Items from a dataset:
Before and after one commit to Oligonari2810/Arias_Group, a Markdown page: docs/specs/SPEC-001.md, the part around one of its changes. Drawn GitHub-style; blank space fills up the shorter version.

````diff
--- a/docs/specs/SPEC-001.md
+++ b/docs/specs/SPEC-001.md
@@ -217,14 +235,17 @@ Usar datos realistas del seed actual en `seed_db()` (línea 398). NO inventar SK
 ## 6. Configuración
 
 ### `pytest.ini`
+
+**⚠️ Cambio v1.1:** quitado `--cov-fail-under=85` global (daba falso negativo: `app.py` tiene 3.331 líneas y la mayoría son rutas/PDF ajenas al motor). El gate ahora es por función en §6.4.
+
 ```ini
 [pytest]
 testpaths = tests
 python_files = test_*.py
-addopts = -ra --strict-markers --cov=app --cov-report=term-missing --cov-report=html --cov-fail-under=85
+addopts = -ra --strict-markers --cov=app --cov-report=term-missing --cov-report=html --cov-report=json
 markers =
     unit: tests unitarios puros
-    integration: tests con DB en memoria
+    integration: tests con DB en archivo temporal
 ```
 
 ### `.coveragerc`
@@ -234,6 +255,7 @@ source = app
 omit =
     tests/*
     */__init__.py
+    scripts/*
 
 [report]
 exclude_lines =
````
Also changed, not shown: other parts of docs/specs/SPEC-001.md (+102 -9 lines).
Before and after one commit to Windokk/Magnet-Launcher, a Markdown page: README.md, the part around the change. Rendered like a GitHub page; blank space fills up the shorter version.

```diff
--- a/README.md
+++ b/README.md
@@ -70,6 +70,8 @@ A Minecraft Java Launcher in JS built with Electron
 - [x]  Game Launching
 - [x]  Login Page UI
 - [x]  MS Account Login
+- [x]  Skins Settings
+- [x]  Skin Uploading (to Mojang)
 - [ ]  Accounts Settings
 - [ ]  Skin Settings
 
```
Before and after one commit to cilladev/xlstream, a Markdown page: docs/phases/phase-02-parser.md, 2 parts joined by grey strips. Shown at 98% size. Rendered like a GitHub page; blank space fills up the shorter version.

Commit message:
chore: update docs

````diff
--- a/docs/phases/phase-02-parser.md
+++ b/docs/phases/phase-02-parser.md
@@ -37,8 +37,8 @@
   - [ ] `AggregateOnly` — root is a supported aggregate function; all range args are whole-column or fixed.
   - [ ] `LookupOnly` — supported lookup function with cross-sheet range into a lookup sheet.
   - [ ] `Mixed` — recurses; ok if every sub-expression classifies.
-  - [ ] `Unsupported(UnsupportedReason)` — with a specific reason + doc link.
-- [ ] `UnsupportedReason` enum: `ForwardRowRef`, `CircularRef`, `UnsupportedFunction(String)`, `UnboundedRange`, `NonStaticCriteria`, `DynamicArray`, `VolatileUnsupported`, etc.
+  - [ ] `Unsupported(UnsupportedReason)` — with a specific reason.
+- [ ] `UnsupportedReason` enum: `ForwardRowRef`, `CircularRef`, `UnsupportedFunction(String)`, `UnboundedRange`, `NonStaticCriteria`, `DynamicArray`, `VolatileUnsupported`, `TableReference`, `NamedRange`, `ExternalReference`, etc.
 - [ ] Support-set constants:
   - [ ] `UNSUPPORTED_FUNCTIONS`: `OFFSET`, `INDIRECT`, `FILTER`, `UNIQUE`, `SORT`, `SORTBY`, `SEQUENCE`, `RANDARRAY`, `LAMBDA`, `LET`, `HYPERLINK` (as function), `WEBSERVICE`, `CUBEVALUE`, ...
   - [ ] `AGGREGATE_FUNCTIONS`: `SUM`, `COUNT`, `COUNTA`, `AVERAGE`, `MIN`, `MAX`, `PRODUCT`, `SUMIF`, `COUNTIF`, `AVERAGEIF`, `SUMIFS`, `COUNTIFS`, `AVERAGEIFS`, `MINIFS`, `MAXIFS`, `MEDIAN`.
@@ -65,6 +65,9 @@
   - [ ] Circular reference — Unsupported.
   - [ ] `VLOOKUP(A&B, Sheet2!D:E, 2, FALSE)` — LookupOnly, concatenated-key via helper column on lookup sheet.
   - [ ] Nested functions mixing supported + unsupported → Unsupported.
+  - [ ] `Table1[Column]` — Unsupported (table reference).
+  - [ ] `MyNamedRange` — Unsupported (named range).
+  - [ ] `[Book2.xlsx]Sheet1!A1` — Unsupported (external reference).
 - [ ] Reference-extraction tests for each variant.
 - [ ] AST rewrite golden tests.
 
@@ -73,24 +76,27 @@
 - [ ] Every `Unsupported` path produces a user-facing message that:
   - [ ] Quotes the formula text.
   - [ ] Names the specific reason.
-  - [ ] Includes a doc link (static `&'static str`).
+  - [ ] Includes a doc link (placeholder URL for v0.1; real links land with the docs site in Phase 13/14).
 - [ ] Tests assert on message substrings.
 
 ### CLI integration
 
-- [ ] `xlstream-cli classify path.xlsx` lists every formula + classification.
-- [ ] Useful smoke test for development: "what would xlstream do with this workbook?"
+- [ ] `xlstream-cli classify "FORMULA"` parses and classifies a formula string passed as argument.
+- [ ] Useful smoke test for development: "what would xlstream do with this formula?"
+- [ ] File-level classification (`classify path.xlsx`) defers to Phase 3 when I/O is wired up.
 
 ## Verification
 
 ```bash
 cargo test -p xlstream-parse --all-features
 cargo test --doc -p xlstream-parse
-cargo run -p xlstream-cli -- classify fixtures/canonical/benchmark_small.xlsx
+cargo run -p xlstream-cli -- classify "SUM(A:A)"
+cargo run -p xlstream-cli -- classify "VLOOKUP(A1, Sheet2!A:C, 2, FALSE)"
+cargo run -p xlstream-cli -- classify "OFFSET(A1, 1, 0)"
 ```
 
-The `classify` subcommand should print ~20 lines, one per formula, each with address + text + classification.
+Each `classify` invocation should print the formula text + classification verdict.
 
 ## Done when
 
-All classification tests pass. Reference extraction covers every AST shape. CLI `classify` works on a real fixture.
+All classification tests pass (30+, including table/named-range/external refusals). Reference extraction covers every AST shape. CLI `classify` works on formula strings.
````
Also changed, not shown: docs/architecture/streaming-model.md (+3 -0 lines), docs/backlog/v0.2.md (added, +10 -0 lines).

- Your task: All the entries are to be set down exactly as they appear.

- Answer to the problem:
Before and after one commit to Oligonari2810/Arias_Group, a Markdown page: docs/specs/SPEC-001.md, the part around one of its changes. Drawn GitHub-style; blank space fills up the shorter version.

````diff
--- a/docs/specs/SPEC-001.md
+++ b/docs/specs/SPEC-001.md
@@ -217,14 +235,17 @@ Usar datos realistas del seed actual en `seed_db()` (línea 398). NO inventar SK
 ## 6. Configuración
 
 ### `pytest.ini`
+
+**⚠️ Cambio v1.1:** quitado `--cov-fail-under=85` global (daba falso negativo: `app.py` tiene 3.331 líneas y la mayoría son rutas/PDF ajenas al motor). El gate ahora es por función en §6.4.
+
 ```ini
 [pytest]
 testpaths = tests
 python_files = test_*.py
-addopts = -ra --strict-markers --cov=app --cov-report=term-missing --cov-report=html --cov-fail-under=85
+addopts = -ra --strict-markers --cov=app --cov-report=term-missing --cov-report=html --cov-report=json
 markers =
     unit: tests unitarios puros
-    integration: tests con DB en memoria
+    integration: tests con DB en archivo temporal
 ```
 
 ### `.coveragerc`
@@ -234,6 +255,7 @@ source = app
 omit =
     tests/*
     */__init__.py
+    scripts/*
 
 [report]
 exclude_lines =
````
Also changed, not shown: other parts of docs/specs/SPEC-001.md (+102 -9 lines).
Before and after one commit to Windokk/Magnet-Launcher, a Markdown page: README.md, the part around the change. Rendered like a GitHub page; blank space fills up the shorter version.

```diff
--- a/README.md
+++ b/README.md
@@ -70,6 +70,8 @@ A Minecraft Java Launcher in JS built with Electron
 - [x]  Game Launching
 - [x]  Login Page UI
 - [x]  MS Account Login
+- [x]  Skins Settings
+- [x]  Skin Uploading (to Mojang)
 - [ ]  Accounts Settings
 - [ ]  Skin Settings
 
```
Before and after one commit to cilladev/xlstream, a Markdown page: docs/phases/phase-02-parser.md, 2 parts joined by grey strips. Shown at 98% size. Rendered like a GitHub page; blank space fills up the shorter version.

Commit message:
chore: update docs

````diff
--- a/docs/phases/phase-02-parser.md
+++ b/docs/phases/phase-02-parser.md
@@ -37,8 +37,8 @@
   - [ ] `AggregateOnly` — root is a supported aggregate function; all range args are whole-column or fixed.
   - [ ] `LookupOnly` — supported lookup function with cross-sheet range into a lookup sheet.
   - [ ] `Mixed` — recurses; ok if every sub-expression classifies.
-  - [ ] `Unsupported(UnsupportedReason)` — with a specific reason + doc link.
-- [ ] `UnsupportedReason` enum: `ForwardRowRef`, `CircularRef`, `UnsupportedFunction(String)`, `UnboundedRange`, `NonStaticCriteria`, `DynamicArray`, `VolatileUnsupported`, etc.
+  - [ ] `Unsupported(UnsupportedReason)` — with a specific reason.
+- [ ] `UnsupportedReason` enum: `ForwardRowRef`, `CircularRef`, `UnsupportedFunction(String)`, `UnboundedRange`, `NonStaticCriteria`, `DynamicArray`, `VolatileUnsupported`, `TableReference`, `NamedRange`, `ExternalReference`, etc.
 - [ ] Support-set constants:
   - [ ] `UNSUPPORTED_FUNCTIONS`: `OFFSET`, `INDIRECT`, `FILTER`, `UNIQUE`, `SORT`, `SORTBY`, `SEQUENCE`, `RANDARRAY`, `LAMBDA`, `LET`, `HYPERLINK` (as function), `WEBSERVICE`, `CUBEVALUE`, ...
   - [ ] `AGGREGATE_FUNCTIONS`: `SUM`, `COUNT`, `COUNTA`, `AVERAGE`, `MIN`, `MAX`, `PRODUCT`, `SUMIF`, `COUNTIF`, `AVERAGEIF`, `SUMIFS`, `COUNTIFS`, `AVERAGEIFS`, `MINIFS`, `MAXIFS`, `MEDIAN`.
@@ -65,6 +65,9 @@
   - [ ] Circular reference — Unsupported.
   - [ ] `VLOOKUP(A&B, Sheet2!D:E, 2, FALSE)` — LookupOnly, concatenated-key via helper column on lookup sheet.
   - [ ] Nested functions mixing supported + unsupported → Unsupported.
+  - [ ] `Table1[Column]` — Unsupported (table reference).
+  - [ ] `MyNamedRange` — Unsupported (named range).
+  - [ ] `[Book2.xlsx]Sheet1!A1` — Unsupported (external reference).
 - [ ] Reference-extraction tests for each variant.
 - [ ] AST rewrite golden tests.
 
@@ -73,24 +76,27 @@
 - [ ] Every `Unsupported` path produces a user-facing message that:
   - [ ] Quotes the formula text.
   - [ ] Names the specific reason.
-  - [ ] Includes a doc link (static `&'static str`).
+  - [ ] Includes a doc link (placeholder URL for v0.1; real links land with the docs site in Phase 13/14).
 - [ ] Tests assert on message substrings.
 
 ### CLI integration
 
-- [ ] `xlstream-cli classify path.xlsx` lists every formula + classification.
-- [ ] Useful smoke test for development: "what would xlstream do with this workbook?"
+- [ ] `xlstream-cli classify "FORMULA"` parses and classifies a formula string passed as argument.
+- [ ] Useful smoke test for development: "what would xlstream do with this formula?"
+- [ ] File-level classification (`classify path.xlsx`) defers to Phase 3 when I/O is wired up.
 
 ## Verification
 
 ```bash
 cargo test -p xlstream-parse --all-features
 cargo test --doc -p xlstream-parse
-cargo run -p xlstream-cli -- classify fixtures/canonical/benchmark_small.xlsx
+cargo run -p xlstream-cli -- classify "SUM(A:A)"
+cargo run -p xlstream-cli -- classify "VLOOKUP(A1, Sheet2!A:C, 2, FALSE)"
+cargo run -p xlstream-cli -- classify "OFFSET(A1, 1, 0)"
 ```
 
-The `classify` subcommand should print ~20 lines, one per formula, each with address + text + classification.
+Each `classify` invocation should print the formula text + classification verdict.
 
 ## Done when
 
-All classification tests pass. Reference extraction covers every AST shape. CLI `classify` works on a real fixture.
+All classification tests pass (30+, including table/named-range/external refusals). Reference extraction covers every AST shape. CLI `classify` works on formula strings.
````
Also changed, not shown: docs/architecture/streaming-model.md (+3 -0 lines), docs/backlog/v0.2.md (added, +10 -0 lines).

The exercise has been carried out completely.